Statute of Anne, 1710, 8 Anne, c.19
Midwinter v. Hamilton (1748)
Millar v. Kincaid (1751) BL, 18th century reel, 4065/03, 04
Tonson v. Walker (1752) 3 Swans 672
Tonson v. Collins (1762) 1 Black W. 321
Donaldson v. Becket (1774) 4 Burr. 2408
Books and Articles
Anon. [Stella], Modest Exceptions from the Court of Parnassus, to Mr Macauley's Modest Plea (London: n.p., 1774)
Anon., A Vindication of the Exclusive Rights of Authors, to their own works (London: Griffiths, 1762)
Enfield, W., Observations on Literary Property (London: n.p., 1774)
Hargrave, F., An Argument in Defence of Literary Property (London: Ottridge, 1774)
Macaulay, C., A Modest Plea for the Property of Copyright (Bath: n.p., 1774)
Nichol, D.W., Pope's Literary Legacy: The Book-Trade Correspondence of William Warbuton and John Knapton with other letters and documents, 1744-1780 (Oxford: The Oxford Bibliographical Society, 1992)

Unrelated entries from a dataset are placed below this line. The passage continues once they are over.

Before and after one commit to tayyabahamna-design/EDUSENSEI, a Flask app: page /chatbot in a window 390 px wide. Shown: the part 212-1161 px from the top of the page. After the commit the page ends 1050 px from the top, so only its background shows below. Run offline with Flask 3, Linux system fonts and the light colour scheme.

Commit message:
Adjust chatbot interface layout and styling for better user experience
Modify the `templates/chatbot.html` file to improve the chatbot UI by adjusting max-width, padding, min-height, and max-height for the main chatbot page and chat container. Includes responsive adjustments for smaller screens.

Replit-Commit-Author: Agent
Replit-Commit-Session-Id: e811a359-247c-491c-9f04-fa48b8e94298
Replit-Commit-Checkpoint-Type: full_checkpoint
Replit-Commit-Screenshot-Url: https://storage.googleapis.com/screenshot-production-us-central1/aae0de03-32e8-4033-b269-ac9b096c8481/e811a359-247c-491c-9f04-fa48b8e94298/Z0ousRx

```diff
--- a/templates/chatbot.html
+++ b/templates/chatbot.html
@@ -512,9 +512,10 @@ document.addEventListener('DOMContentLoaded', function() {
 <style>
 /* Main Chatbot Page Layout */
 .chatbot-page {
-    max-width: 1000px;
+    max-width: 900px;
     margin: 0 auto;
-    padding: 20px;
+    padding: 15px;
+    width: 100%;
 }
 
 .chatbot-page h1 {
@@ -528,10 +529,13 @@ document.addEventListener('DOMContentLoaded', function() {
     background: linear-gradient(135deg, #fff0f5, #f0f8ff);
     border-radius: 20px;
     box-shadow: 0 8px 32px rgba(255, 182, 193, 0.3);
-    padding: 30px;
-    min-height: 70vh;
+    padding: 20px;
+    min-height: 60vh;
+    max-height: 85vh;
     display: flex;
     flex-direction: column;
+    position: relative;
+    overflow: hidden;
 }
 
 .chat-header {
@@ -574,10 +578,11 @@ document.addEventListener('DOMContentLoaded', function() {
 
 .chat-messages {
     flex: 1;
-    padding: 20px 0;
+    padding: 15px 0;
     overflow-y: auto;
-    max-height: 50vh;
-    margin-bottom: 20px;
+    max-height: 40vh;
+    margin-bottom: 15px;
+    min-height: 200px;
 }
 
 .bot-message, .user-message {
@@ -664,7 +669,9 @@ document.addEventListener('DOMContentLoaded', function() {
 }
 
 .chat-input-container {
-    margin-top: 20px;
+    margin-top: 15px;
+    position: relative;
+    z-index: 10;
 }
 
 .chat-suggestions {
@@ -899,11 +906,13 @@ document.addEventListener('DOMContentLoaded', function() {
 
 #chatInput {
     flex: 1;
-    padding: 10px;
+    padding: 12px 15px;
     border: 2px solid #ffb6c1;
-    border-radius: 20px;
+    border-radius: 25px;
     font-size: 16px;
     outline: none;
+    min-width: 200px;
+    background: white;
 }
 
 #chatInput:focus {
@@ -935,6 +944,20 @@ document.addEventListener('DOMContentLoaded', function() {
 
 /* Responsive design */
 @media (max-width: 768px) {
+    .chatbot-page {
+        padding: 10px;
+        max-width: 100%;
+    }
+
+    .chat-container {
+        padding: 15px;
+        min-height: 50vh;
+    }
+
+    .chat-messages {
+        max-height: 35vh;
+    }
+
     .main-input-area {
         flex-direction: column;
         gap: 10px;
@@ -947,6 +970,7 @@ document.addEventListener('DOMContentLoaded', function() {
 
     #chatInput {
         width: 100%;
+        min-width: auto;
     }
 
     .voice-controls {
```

Parks, S., ed., Horace Walpole's Political Tracts 1747-1748 with Two by William Warburton on Literary Property, 1747 and 1762 (New York & London: Garland, 1974)
Sherman, B., and Bently, L., The Making of Modern Intellectual Property Law, The British Experience, 1760-1911 (Cambridge: Cambridge University Press, 1999)

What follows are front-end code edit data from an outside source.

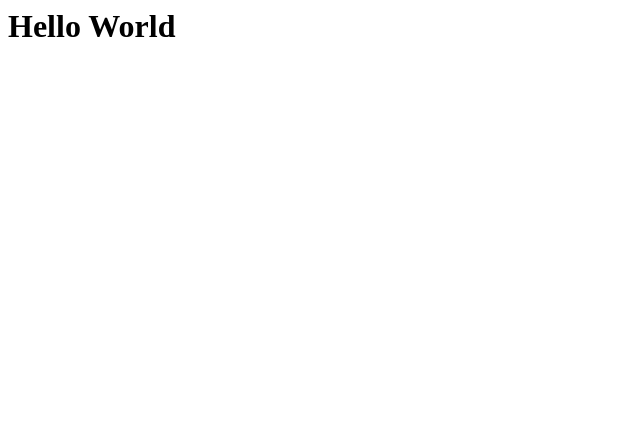
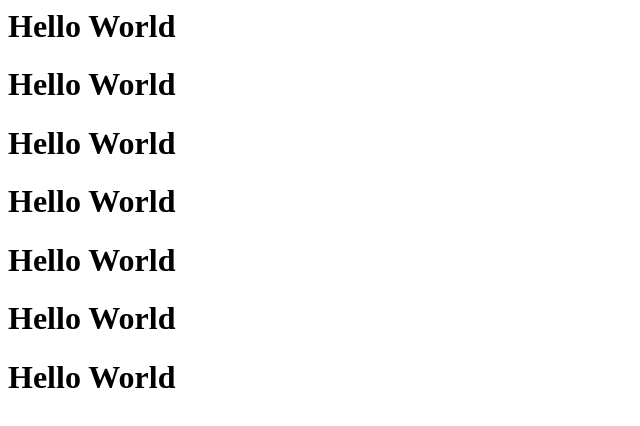
Before and after one commit to Manikandan063/Boxway, a plain HTML site: page index.html in a window 1280 px wide. Shown: the whole page, without its empty margins (0-640 px from the left). Drawn offline with Linux system fonts and the light colour scheme.

Commit message:
Update index.html

```diff
--- a/index.html
+++ b/index.html
@@ -1 +1,7 @@
 <h1>Hello World</h1>
+<h1>Hello World</h1>
+<h1>Hello World</h1>
+<h1>Hello World</h1>
+<h1>Hello World</h1>
+<h1>Hello World</h1>
+<h1>Hello World</h1>
```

 Tonson v. Collins (1762) 1 Black W. 321 (see: uk_1762).
 An Enquiry into the Nature and Origin of Literary Property, (1762), reprinted in S. Parks, ed., Horace Walpole's Political Tracts 1747-1748 with Two by William Warburton on Literary Property, 1747 and 1762 (New York & London: Garland, 1974). This pamphlet has often been misattributed to William Warburton. That he should adopt a position contrary to the one he set out in his earlier Letter from an Author (see: uk_1747) is unlikely. In 1759, for instance, fifteen years after Alexander Pope's death, Warburton supervised the sale of John Knapton's share in Pope's works to Andrew Millar and Somerset Draper. In the same year, and just three years before the publication of An Enquiry, Warburton wrote to Mercy Doddridge sharing his thoughts on copyright with her in the following terms: "If the work was written within fourteen years, the property is secured by Act of Parliament; when that time is elapsed, it is then claimed by Common Law". See D.W. Nichol, Pope's Literary Legacy: The Book-Trade Correspondence of William Warbuton and John Knapton with other letters and documents, 1744-1780 (Oxford: The Oxford Bibliographical Society, 1992), lix, 129.
 See: uk_1747.
 There exist a number of documents relating to this action available in the Bodleian Library, the British Library, and the Advocate's Library, Edinburgh. See for example: Petition of the Booksellers of London against the Booksellers of Edinburgh and Glasgow, 15 July 1746; Answers for the Booksellers of Edinburgh and Glasgow to the petition of Andrew Millar and other Booksellers in London, July 29 1746; and, Answers for the Booksellers of Edinburgh and Glasgow to the Petition of Daniel Midwinter and other booksellers in London, 21 December 1746. See also S. Parks, ed., The Literary Property Debate: Seven Tracts, 1747-1773 (London: Garland Publishing, 1974).
 Millar v. Kincaid (1751) BL, 18th century reel, 4065/03, 04.
 Tonson v. Walker (1752) 3 Swans 672.
 See: uk_1762.
 See: uk_1774.
 B. Sherman and L. Bently, The Making of Modern Intellectual Property Law, The British Experience, 1760-1911 (Cambridge, Cambridge University Press, 1999), 15.